The Winter Soldiers by Richard M. Ketchum, published by Doubleday, © 1973.
The short, bitterly cold, beginning days of December 1776 were precarious and demoralizing times for the American rebel army. The heady days of victory over the British at Concord and Lexington by an improvised and ragtag American militia, were all but forgotten with the landing of 30,000 British and Hessian troops, 10,000 British sailors aboard 300 supply ships and 30 battleships, into the New York during the month of July 1776, necessitating General George Washington and his army to retreat to White Plains, quickly followed by successive calamities: defeats at Fort Washington and Fort Lee, the duplicity of General Lee, and further retreats towards Philadelphia; draining the spirit and potential from the nascent revolution; with the civilian militia counting down their days of enlistment, forewarning the ghosting of the army to a mere shadow of itself on New Years day 1777.
Ketchum’s The Winter Soldiers chronicles these early days of the American Revolution, revolving around maddening prospects of the rebel’s embryonic cause and fight, his narrative mirroring and illustrating the first two sentences in Thomas Paine’s, The American Crises (Number 1) pamphlet; read to George Washington’s troops on 23 December 1776, days before the Battles of Trenton and Princeton:
These are the times that try men’s souls. The summer soldier and the sunshine patriot will, in this crisis, shrink from the service of their country; but he that stands by it now, deserves the love and thanks of man and woman. Tyranny, like hell, is not easily conquered; yet we have this consolation with us, that the harder the conflict, the more glorious the triumph. What we obtain too cheap, we esteem too lightly: it is dearness only that gives every thing its value. Heaven knows how to put a proper price upon its goods; and it would be strange indeed if so celestial an article as freedom should not be highly rated. Britain, with an army to enforce her tyranny, has declared that she has a right (not only to tax) but “to bind us in all cases whatsoever” and if being bound in that manner, is not slavery, then is there not such a thing as slavery upon earth. Even the expression is impious; for so unlimited a power can belong only to God…
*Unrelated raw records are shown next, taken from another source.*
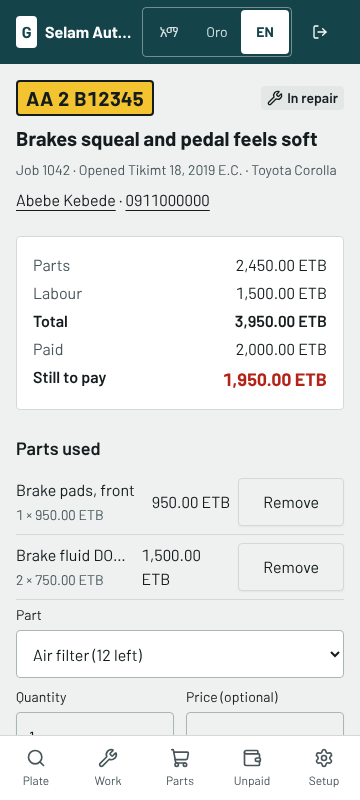
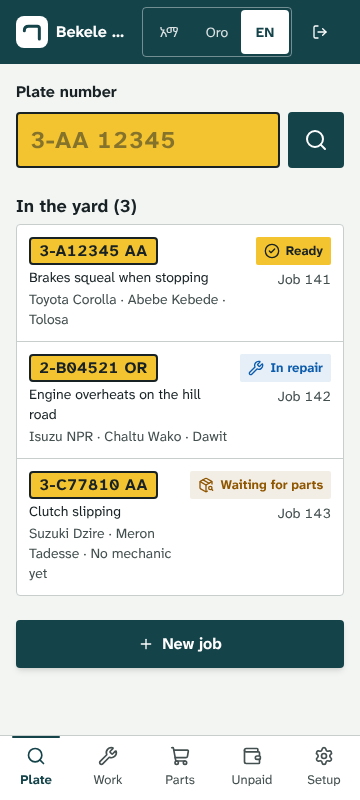
Fix job card and plate search overflowing at 360 px: stack line totals over Remove, wrap long part names, keep page columns within the screen

diff --git a/src/app/(app)/jobs/[id]/page.tsx b/src/app/(app)/jobs/[id]/page.tsx
@@ -61,7 +61,7 @@ export default async function JobPage({ params }: { params: Promise<{ id: string
   const nextSteps = NEXT[job.status];
 
   return (
-    <div className="grid gap-6">
+    <div className="grid grid-cols-1 gap-6">
       <header className="grid gap-2">
         <div className="flex flex-wrap items-center justify-between gap-2">
           <Link href={`/vehicles/${job.vehicle.id}`} aria-label={t("history")}>
@@ -69,7 +69,7 @@ export default async function JobPage({ params }: { params: Promise<{ id: string
           </Link>
           <StatusTag status={job.status} />
         </div>
-        <h1 className="text-xl font-bold text-balance">{job.complaint}</h1>
+        <h1 className="text-[1.5625rem] leading-tight font-bold text-balance break-words">{job.complaint}</h1>
         <p className="text-sm text-muted-foreground">
           {tJobs("jobNo", { no: job.jobNo })} · {t("openedOn", { date: formatEthiopianDate(job.openedAt.slice(0, 10), locale) })}
           {vehicleName ? ` · ${vehicleName}` : ""}
@@ -109,15 +109,15 @@ export default async function JobPage({ params }: { params: Promise<{ id: string
         ) : (
           <ul>
             {lines.parts.map((p) => (
-              <li key={p.id} className="flex items-center justify-between gap-3 border-b py-2">
-                <span className="min-w-0">
-                  <span className="block truncate font-medium">{p.name}</span>
+              <li key={p.id} className="flex items-start justify-between gap-3 border-b py-2">
+                <span className="min-w-0 flex-1">
+                  <span className="block font-medium break-words">{p.name}</span>
                   <span className="num text-sm text-muted-foreground">
                     {p.qty} × {formatBirr(p.unitPrice, locale)}
                   </span>
                 </span>
-                <span className="flex items-center gap-2">
-                  <span className="num">{formatBirr(p.lineTotal, locale)}</span>
+                <span className="flex shrink-0 flex-col items-end gap-1">
+                  <span className="num font-medium whitespace-nowrap">{formatBirr(p.lineTotal, locale)}</span>
                   {open ? (
                     <ActionForm action={reversePartAction} submitLabel={t("remove")} variant="outline" className="inline">
                       <input type="hidden" name="job" value={job.id} />
@@ -163,13 +163,13 @@ export default async function JobPage({ params }: { params: Promise<{ id: string
         ) : (
           <ul>
             {lines.labour.map((l) => (
-              <li key={l.id} className="flex items-center justify-between gap-3 border-b py-2">
-                <span className="min-w-0">
-                  <span className="block truncate font-medium">{l.description}</span>
+              <li key={l.id} className="flex items-start justify-between gap-3 border-b py-2">
+                <span className="min-w-0 flex-1">
+                  <span className="block font-medium break-words">{l.description}</span>
                   {l.mechanicName ? <span className="text-sm text-muted-foreground">{l.mechanicName}</span> : null}
                 </span>
-                <span className="flex items-center gap-2">
-                  <span className="num">{formatBirr(l.amount, locale)}</span>
+                <span className="flex shrink-0 flex-col items-end gap-1">
+                  <span className="num font-medium whitespace-nowrap">{formatBirr(l.amount, locale)}</span>
                   {open ? (
                     <ActionForm action={reverseLabourAction} submitLabel={t("remove")} variant="outline" className="inline">
                       <input type="hidden" name="job" value={job.id} />
@@ -209,7 +209,7 @@ export default async function JobPage({ params }: { params: Promise<{ id: string
                 <span className="text-muted-foreground">
                   {t(`methods.${p.method === "chapa" ? "other" : p.method}`)} · {formatEthiopianDate(p.createdAt.slice(0, 10), locale)}
                 </span>
-                <span className="num">{formatBirr(p.amount, locale)}</span>
+                <span className="num shrink-0 whitespace-nowrap">{formatBirr(p.amount, locale)}</span>
               </li>
             ))}
           </ul>

diff --git a/src/app/(app)/page.tsx b/src/app/(app)/page.tsx
@@ -30,7 +30,7 @@ export default async function PlatePage({ searchParams }: { searchParams: Promis
   ]);
 
   return (
-    <div className="grid gap-6">
+    <div className="grid grid-cols-1 gap-6">
       <form action="/" className="grid gap-2">
         <Label htmlFor="q" className="text-base font-semibold">
           {t("plateLabel")}
@@ -43,7 +43,7 @@ export default async function PlatePage({ searchParams }: { searchParams: Promis
             placeholder={t("platePlaceholder")}
             autoCapitalize="characters"
             autoComplete="off"
-            className="num h-14 min-w-0 flex-1 rounded border-2 border-foreground bg-plate px-3 text-2xl font-bold tracking-wide text-foreground outline-none placeholder:text-foreground/50 focus-visible:ring-[3px] focus-visible:ring-ring/50"
+            className="num h-14 w-0 min-w-0 flex-1 rounded border-2 border-foreground bg-plate px-3 text-2xl font-bold tracking-wide text-foreground outline-none placeholder:text-foreground/50 focus-visible:ring-[3px] focus-visible:ring-ring/50"
           />
           <button type="submit" aria-label={t("search")} className={cn(buttonVariants({ size: "lg" }), "h-14 w-14 shrink-0 px-0")}>
             <Search aria-hidden className="size-6" />

diff --git a/src/app/(app)/unpaid/page.tsx b/src/app/(app)/unpaid/page.tsx
@@ -14,7 +14,7 @@ export default async function UnpaidPage() {
   const [t, jobs] = await Promise.all([getTranslations("unpaid"), listUnpaidJobs()]);
   const totalOwed = jobs.reduce((sum, j) => sum + Number(j.balance), 0);
   return (
-    <div className="grid gap-4">
+    <div className="grid grid-cols-1 gap-4">
       <div className="flex items-baseline justify-between gap-3">
         <h1 className="text-[1.5625rem] leading-tight font-bold">{t("title")}</h1>
         <Link href="/customers" className="font-medium text-primary underline underline-offset-4">{t("customers")}</Link>

diff --git a/src/app/(app)/customers/page.tsx b/src/app/(app)/customers/page.tsx
@@ -16,7 +16,7 @@ export default async function CustomersPage({ searchParams }: { searchParams: Pr
   const locale = (await getLocale()) as Locale;
   const [t, customers] = await Promise.all([getTranslations("customers"), listCustomers(query)]);
   return (
-    <div className="grid gap-4">
+    <div className="grid grid-cols-1 gap-4">
       <h1 className="text-[1.5625rem] leading-tight font-bold">{t("title")}</h1>
       <form action="/customers" className="flex items-end gap-2">
         <div className="grid min-w-0 flex-1 gap-2">

diff --git a/src/app/(app)/vehicles/[id]/page.tsx b/src/app/(app)/vehicles/[id]/page.tsx
@@ -24,7 +24,7 @@ export default async function VehiclePage({ params }: { params: Promise<{ id: st
   const { vehicle, jobs } = history;
   const hasOpen = jobs.some((j) => j.status !== "delivered");
   return (
-    <div className="grid gap-5">
+    <div className="grid grid-cols-1 gap-5">
       <header className="grid gap-2">
         <Plate plate={vehicle.plate} className="justify-self-start text-2xl" />
         <p className="font-medium">

diff --git a/src/app/(app)/parts/page.tsx b/src/app/(app)/parts/page.tsx
@@ -20,7 +20,7 @@ export default async function PartsPage({ searchParams }: { searchParams: Promis
   const canManage = profile.role !== "staff";
 
   return (
-    <div className="grid gap-4">
+    <div className="grid grid-cols-1 gap-4">
       <h1 className="text-[1.5625rem] leading-tight font-bold">{t("title")}</h1>
       <form action="/parts" className="flex items-end gap-2">
         <div className="grid min-w-0 flex-1 gap-2">

diff --git a/src/app/(app)/customers/[id]/page.tsx b/src/app/(app)/customers/[id]/page.tsx
@@ -18,7 +18,7 @@ export default async function CustomerPage({ params }: { params: Promise<{ id: s
   if (!detail) notFound();
   const { customer, vehicles, unpaidJobs, ledger } = detail;
   return (
-    <div className="grid gap-5">
+    <div className="grid grid-cols-1 gap-5">
       <header className="grid gap-1">
         <h1 className="text-[1.5625rem] leading-tight font-bold">{customer.name}</h1>
         {customer.phone ? (

diff --git a/src/app/(app)/work/page.tsx b/src/app/(app)/work/page.tsx
@@ -21,7 +21,7 @@ export default async function WorkPage({ searchParams }: { searchParams: Promise
   }
 
   return (
-    <div className="grid gap-4">
+    <div className="grid grid-cols-1 gap-4">
       <h1 className="text-[1.5625rem] leading-tight font-bold">{t("title")}</h1>
       <form action="/work" className="flex items-end gap-2">
         <div className="min-w-0 flex-1">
Ketchum’s story is the history of early events in the American Revolutionary War, a history of its armies, a history of its actions and reactions, a history of its participants: George III, General Howe, Admiral Howe, General Washington, Nathanael Greene, Henry Knox, Charles Lee, winners, losers, ambitious men, gentlemen, moral men and scoundrels, above all, a story of grit, guts and gall.